Requirement:
Everything in the records below should be printed exactly, except the pictures.

★ ★ ★ ★ ★ ★ ★

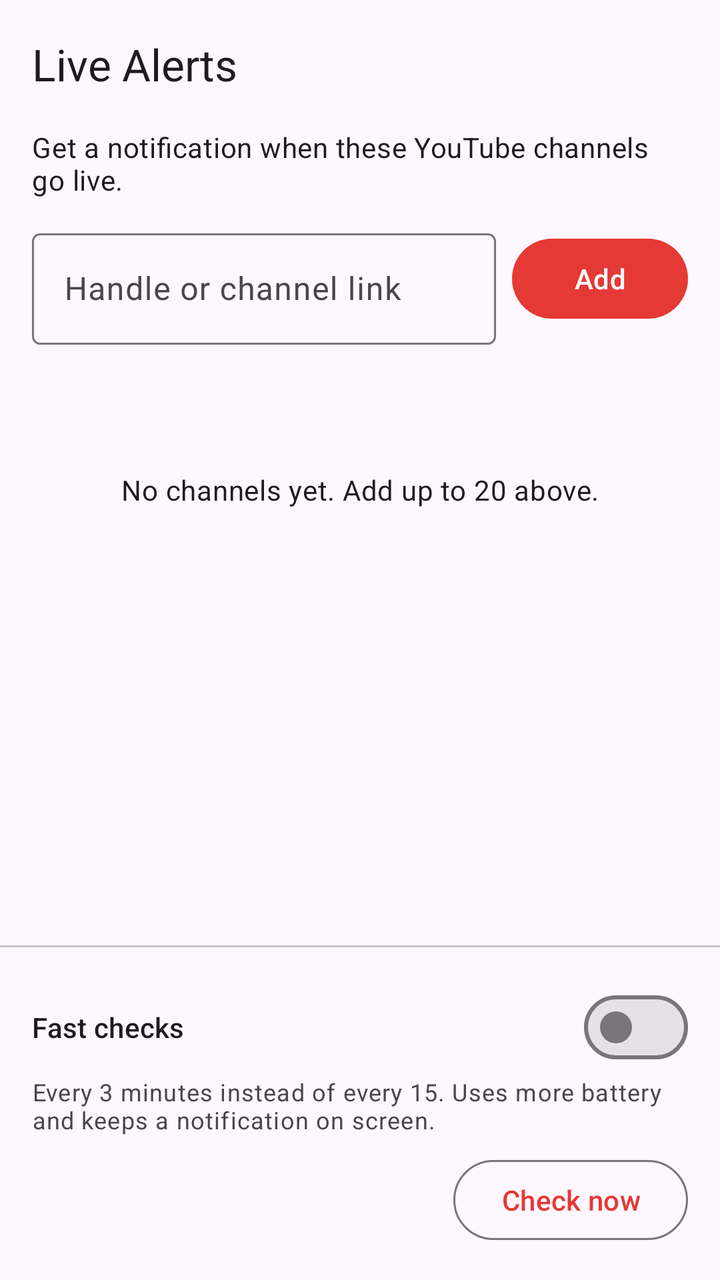
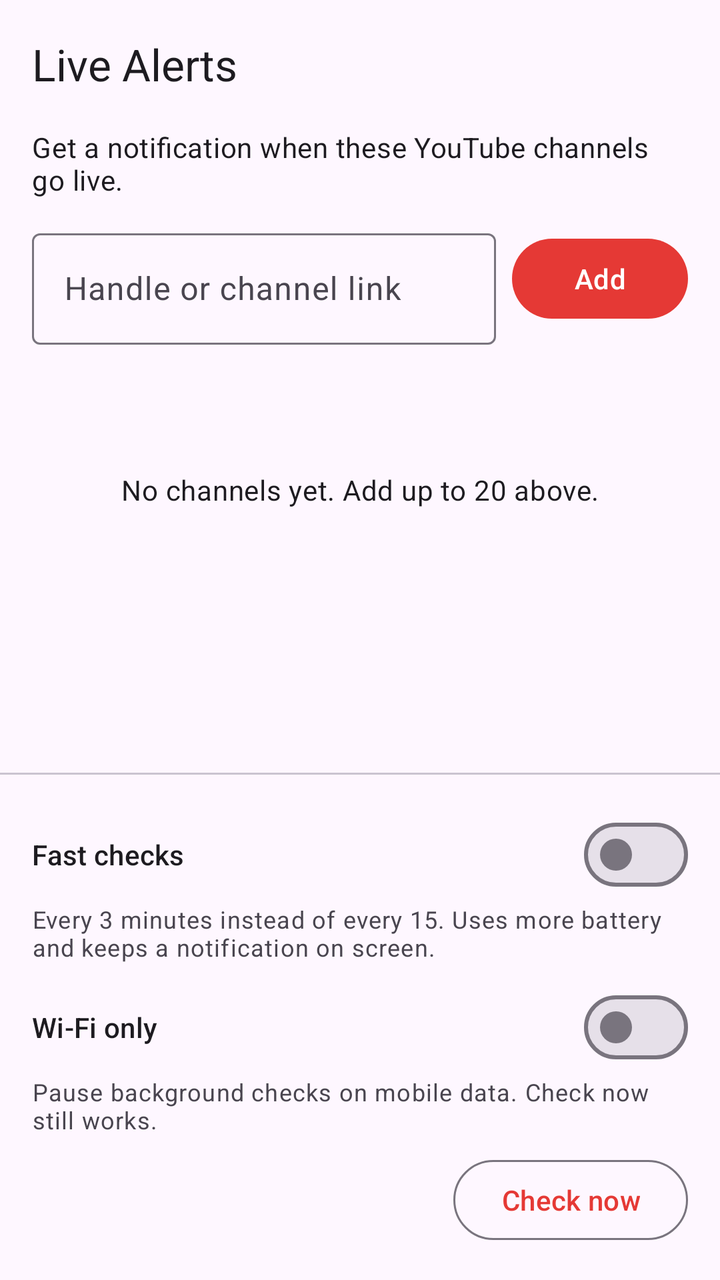

The first picture is an Android layout as it rendered before a commit; the second is the same layout after the commit. The layout source and the unified diff follow.
<!-- AndroidManifest.xml: application theme Theme.LiveAlerts -->
<!-- res/layout/activity_main.xml -->
<?xml version="1.0" encoding="utf-8"?>
<LinearLayout xmlns:android="http://schemas.android.com/apk/res/android"
    xmlns:app="http://schemas.android.com/apk/res-auto"
    android:layout_width="match_parent"
    android:layout_height="match_parent"
    android:fitsSystemWindows="true"
    android:orientation="vertical">

    <com.google.android.material.appbar.MaterialToolbar
        android:layout_width="match_parent"
        android:layout_height="?attr/actionBarSize"
        app:title="@string/app_name" />

    <TextView
        android:layout_width="match_parent"
        android:layout_height="wrap_content"
        android:paddingHorizontal="16dp"
        android:text="@string/intro"
        android:textAppearance="?attr/textAppearanceBodyMedium" />

    <LinearLayout
        android:layout_width="match_parent"
        android:layout_height="wrap_content"
        android:gravity="center_vertical"
        android:orientation="horizontal"
        android:paddingHorizontal="16dp"
        android:paddingTop="12dp">

        <com.google.android.material.textfield.TextInputLayout
            android:id="@+id/inputLayout"
            style="@style/Widget.Material3.TextInputLayout.OutlinedBox"
            android:layout_width="0dp"
            android:layout_height="wrap_content"
            android:layout_weight="1"
            android:hint="@string/input_hint"
            app:placeholderText="@string/input_placeholder">

            <com.google.android.material.textfield.TextInputEditText
                android:id="@+id/input"
                android:layout_width="match_parent"
                android:layout_height="wrap_content"
                android:imeOptions="actionDone"
                android:inputType="textUri"
                android:maxLines="1" />
        </com.google.android.material.textfield.TextInputLayout>

        <FrameLayout
            android:layout_width="wrap_content"
            android:layout_height="wrap_content"
            android:layout_gravity="top"
            android:layout_marginStart="8dp"
            android:layout_marginTop="4dp">

            <com.google.android.material.button.MaterialButton
                android:id="@+id/add"
                android:layout_width="wrap_content"
                android:layout_height="wrap_content"
                android:text="@string/add" />

            <com.google.android.material.progressindicator.CircularProgressIndicator
                android:id="@+id/progress"
                android:layout_width="wrap_content"
                android:layout_height="wrap_content"
                android:layout_gravity="center"
                android:indeterminate="true"
                android:visibility="gone"
                app:indicatorSize="24dp" />
        </FrameLayout>
    </LinearLayout>

    <TextView
        android:id="@+id/count"
        android:layout_width="match_parent"
        android:layout_height="wrap_content"
        android:paddingHorizontal="16dp"
        android:paddingTop="16dp"
        android:paddingBottom="4dp"
        android:textAppearance="?attr/textAppearanceLabelLarge" />

    <FrameLayout
        android:layout_width="match_parent"
        android:layout_height="0dp"
        android:layout_weight="1">

        <androidx.recyclerview.widget.RecyclerView
            android:id="@+id/list"
            android:layout_width="match_parent"
            android:layout_height="match_parent" />

        <TextView
            android:id="@+id/empty"
            android:layout_width="match_parent"
            android:layout_height="wrap_content"
            android:padding="24dp"
            android:gravity="center"
            android:text="@string/empty"
            android:textAppearance="?attr/textAppearanceBodyMedium" />
    </FrameLayout>

    <com.google.android.material.divider.MaterialDivider
        android:layout_width="match_parent"
        android:layout_height="wrap_content" />

    <LinearLayout
        android:layout_width="match_parent"
        android:layout_height="wrap_content"
        android:orientation="vertical"
        android:padding="16dp">

        <com.google.android.material.materialswitch.MaterialSwitch
            android:id="@+id/fastSwitch"
            android:layout_width="match_parent"
            android:layout_height="wrap_content"
            android:text="@string/fast_title"
            android:textAppearance="?attr/textAppearanceTitleSmall" />

        <TextView
            android:layout_width="match_parent"
            android:layout_height="wrap_content"
            android:text="@string/fast_summary"
            android:textAppearance="?attr/textAppearanceBodySmall" />

        <com.google.android.material.button.MaterialButton
            android:id="@+id/battery"
            style="@style/Widget.Material3.Button.TonalButton"
            android:layout_width="match_parent"
            android:layout_height="wrap_content"
            android:layout_marginTop="12dp"
            android:text="@string/battery"
            android:visibility="gone" />

        <LinearLayout
            android:layout_width="match_parent"
            android:layout_height="wrap_content"
            android:layout_marginTop="8dp"
            android:gravity="center_vertical"
            android:orientation="horizontal">

            <TextView
                android:id="@+id/lastChecked"
                android:layout_width="0dp"
                android:layout_height="wrap_content"
                android:layout_weight="1"
                android:textAppearance="?attr/textAppearanceBodySmall" />

            <com.google.android.material.button.MaterialButton
                android:id="@+id/checkNow"
                style="@style/Widget.Material3.Button.OutlinedButton"
                android:layout_width="wrap_content"
                android:layout_height="wrap_content"
                android:text="@string/check_now" />
        </LinearLayout>
    </LinearLayout>
</LinearLayout>
<!-- resources referenced by this layout -->
<resources>
  <string name="add">Add</string>
  <string name="app_name">Live Alerts</string>
  <string name="battery">Allow running in background</string>
  <string name="check_now">Check now</string>
  <string name="empty">No channels yet. Add up to 20 above.</string>
  <string name="fast_summary">Every 3 minutes instead of every 15. Uses more battery and keeps a notification on screen.</string>
  <string name="fast_title">Fast checks</string>
  <string name="input_hint">Handle or channel link</string>
  <string name="input_placeholder">\@MrBeast</string>
  <string name="intro">Get a notification when these YouTube channels go live.</string>
  <style name="Theme.LiveAlerts" parent="Theme.Material3.DayNight.NoActionBar">
          <item name="colorPrimary">@color/brand</item>
          <item name="colorSecondary">@color/brand</item>
      </style>
  <color name="brand">#E53935</color>
</resources>

<!-- the commit's change to res/layout/activity_main.xml (unified diff, before → after) -->
@@ -120,6 +120,20 @@
             android:text="@string/fast_summary"
             android:textAppearance="?attr/textAppearanceBodySmall" />
 
+        <com.google.android.material.materialswitch.MaterialSwitch
+            android:id="@+id/wifiSwitch"
+            android:layout_width="match_parent"
+            android:layout_height="wrap_content"
+            android:layout_marginTop="8dp"
+            android:text="@string/wifi_title"
+            android:textAppearance="?attr/textAppearanceTitleSmall" />
+
+        <TextView
+            android:layout_width="match_parent"
+            android:layout_height="wrap_content"
+            android:text="@string/wifi_summary"
+            android:textAppearance="?attr/textAppearanceBodySmall" />
+
         <com.google.android.material.button.MaterialButton
             android:id="@+id/battery"
             style="@style/Widget.Material3.Button.TonalButton"
<!-- resource entries referenced after the edit -->
@@ -10,6 +10,8 @@
   <string name="input_hint">Handle or channel link</string>
   <string name="input_placeholder">\@MrBeast</string>
   <string name="intro">Get a notification when these YouTube channels go live.</string>
+  <string name="wifi_summary">Pause background checks on mobile data. Check now still works.</string>
+  <string name="wifi_title">Wi-Fi only</string>
   <style name="Theme.LiveAlerts" parent="Theme.Material3.DayNight.NoActionBar">
           <item name="colorPrimary">@color/brand</item>
           <item name="colorSecondary">@color/brand</item>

★ ★ ★ ★ ★ ★ ★

Worked solution:
The first picture is an Android layout as it rendered before a commit; the second is the same layout after the commit. The layout source and the unified diff follow.
<!-- AndroidManifest.xml: application theme Theme.LiveAlerts -->
<!-- res/layout/activity_main.xml -->
<?xml version="1.0" encoding="utf-8"?>
<LinearLayout xmlns:android="http://schemas.android.com/apk/res/android"
    xmlns:app="http://schemas.android.com/apk/res-auto"
    android:layout_width="match_parent"
    android:layout_height="match_parent"
    android:fitsSystemWindows="true"
    android:orientation="vertical">

    <com.google.android.material.appbar.MaterialToolbar
        android:layout_width="match_parent"
        android:layout_height="?attr/actionBarSize"
        app:title="@string/app_name" />

    <TextView
        android:layout_width="match_parent"
        android:layout_height="wrap_content"
        android:paddingHorizontal="16dp"
        android:text="@string/intro"
        android:textAppearance="?attr/textAppearanceBodyMedium" />

    <LinearLayout
        android:layout_width="match_parent"
        android:layout_height="wrap_content"
        android:gravity="center_vertical"
        android:orientation="horizontal"
        android:paddingHorizontal="16dp"
        android:paddingTop="12dp">

        <com.google.android.material.textfield.TextInputLayout
            android:id="@+id/inputLayout"
            style="@style/Widget.Material3.TextInputLayout.OutlinedBox"
            android:layout_width="0dp"
            android:layout_height="wrap_content"
            android:layout_weight="1"
            android:hint="@string/input_hint"
            app:placeholderText="@string/input_placeholder">

            <com.google.android.material.textfield.TextInputEditText
                android:id="@+id/input"
                android:layout_width="match_parent"
                android:layout_height="wrap_content"
                android:imeOptions="actionDone"
                android:inputType="textUri"
                android:maxLines="1" />
        </com.google.android.material.textfield.TextInputLayout>

        <FrameLayout
            android:layout_width="wrap_content"
            android:layout_height="wrap_content"
            android:layout_gravity="top"
            android:layout_marginStart="8dp"
            android:layout_marginTop="4dp">

            <com.google.android.material.button.MaterialButton
                android:id="@+id/add"
                android:layout_width="wrap_content"
                android:layout_height="wrap_content"
                android:text="@string/add" />

            <com.google.android.material.progressindicator.CircularProgressIndicator
                android:id="@+id/progress"
                android:layout_width="wrap_content"
                android:layout_height="wrap_content"
                android:layout_gravity="center"
                android:indeterminate="true"
                android:visibility="gone"
                app:indicatorSize="24dp" />
        </FrameLayout>
    </LinearLayout>

    <TextView
        android:id="@+id/count"
        android:layout_width="match_parent"
        android:layout_height="wrap_content"
        android:paddingHorizontal="16dp"
        android:paddingTop="16dp"
        android:paddingBottom="4dp"
        android:textAppearance="?attr/textAppearanceLabelLarge" />

    <FrameLayout
        android:layout_width="match_parent"
        android:layout_height="0dp"
        android:layout_weight="1">

        <androidx.recyclerview.widget.RecyclerView
            android:id="@+id/list"
            android:layout_width="match_parent"
            android:layout_height="match_parent" />

        <TextView
            android:id="@+id/empty"
            android:layout_width="match_parent"
            android:layout_height="wrap_content"
            android:padding="24dp"
            android:gravity="center"
            android:text="@string/empty"
            android:textAppearance="?attr/textAppearanceBodyMedium" />
    </FrameLayout>

    <com.google.android.material.divider.MaterialDivider
        android:layout_width="match_parent"
        android:layout_height="wrap_content" />

    <LinearLayout
        android:layout_width="match_parent"
        android:layout_height="wrap_content"
        android:orientation="vertical"
        android:padding="16dp">

        <com.google.android.material.materialswitch.MaterialSwitch
            android:id="@+id/fastSwitch"
            android:layout_width="match_parent"
            android:layout_height="wrap_content"
            android:text="@string/fast_title"
            android:textAppearance="?attr/textAppearanceTitleSmall" />

        <TextView
            android:layout_width="match_parent"
            android:layout_height="wrap_content"
            android:text="@string/fast_summary"
            android:textAppearance="?attr/textAppearanceBodySmall" />

        <com.google.android.material.button.MaterialButton
            android:id="@+id/battery"
            style="@style/Widget.Material3.Button.TonalButton"
            android:layout_width="match_parent"
            android:layout_height="wrap_content"
            android:layout_marginTop="12dp"
            android:text="@string/battery"
            android:visibility="gone" />

        <LinearLayout
            android:layout_width="match_parent"
            android:layout_height="wrap_content"
            android:layout_marginTop="8dp"
            android:gravity="center_vertical"
            android:orientation="horizontal">

            <TextView
                android:id="@+id/lastChecked"
                android:layout_width="0dp"
                android:layout_height="wrap_content"
                android:layout_weight="1"
                android:textAppearance="?attr/textAppearanceBodySmall" />

            <com.google.android.material.button.MaterialButton
                android:id="@+id/checkNow"
                style="@style/Widget.Material3.Button.OutlinedButton"
                android:layout_width="wrap_content"
                android:layout_height="wrap_content"
                android:text="@string/check_now" />
        </LinearLayout>
    </LinearLayout>
</LinearLayout>
<!-- resources referenced by this layout -->
<resources>
  <string name="add">Add</string>
  <string name="app_name">Live Alerts</string>
  <string name="battery">Allow running in background</string>
  <string name="check_now">Check now</string>
  <string name="empty">No channels yet. Add up to 20 above.</string>
  <string name="fast_summary">Every 3 minutes instead of every 15. Uses more battery and keeps a notification on screen.</string>
  <string name="fast_title">Fast checks</string>
  <string name="input_hint">Handle or channel link</string>
  <string name="input_placeholder">\@MrBeast</string>
  <string name="intro">Get a notification when these YouTube channels go live.</string>
  <style name="Theme.LiveAlerts" parent="Theme.Material3.DayNight.NoActionBar">
          <item name="colorPrimary">@color/brand</item>
          <item name="colorSecondary">@color/brand</item>
      </style>
  <color name="brand">#E53935</color>
</resources>

<!-- the commit's change to res/layout/activity_main.xml (unified diff, before → after) -->
@@ -120,6 +120,20 @@
             android:text="@string/fast_summary"
             android:textAppearance="?attr/textAppearanceBodySmall" />
 
+        <com.google.android.material.materialswitch.MaterialSwitch
+            android:id="@+id/wifiSwitch"
+            android:layout_width="match_parent"
+            android:layout_height="wrap_content"
+            android:layout_marginTop="8dp"
+            android:text="@string/wifi_title"
+            android:textAppearance="?attr/textAppearanceTitleSmall" />
+
+        <TextView
+            android:layout_width="match_parent"
+            android:layout_height="wrap_content"
+            android:text="@string/wifi_summary"
+            android:textAppearance="?attr/textAppearanceBodySmall" />
+
         <com.google.android.material.button.MaterialButton
             android:id="@+id/battery"
             style="@style/Widget.Material3.Button.TonalButton"
<!-- resource entries referenced after the edit -->
@@ -10,6 +10,8 @@
   <string name="input_hint">Handle or channel link</string>
   <string name="input_placeholder">\@MrBeast</string>
   <string name="intro">Get a notification when these YouTube channels go live.</string>
+  <string name="wifi_summary">Pause background checks on mobile data. Check now still works.</string>
+  <string name="wifi_title">Wi-Fi only</string>
   <style name="Theme.LiveAlerts" parent="Theme.Material3.DayNight.NoActionBar">
           <item name="colorPrimary">@color/brand</item>
           <item name="colorSecondary">@color/brand</item>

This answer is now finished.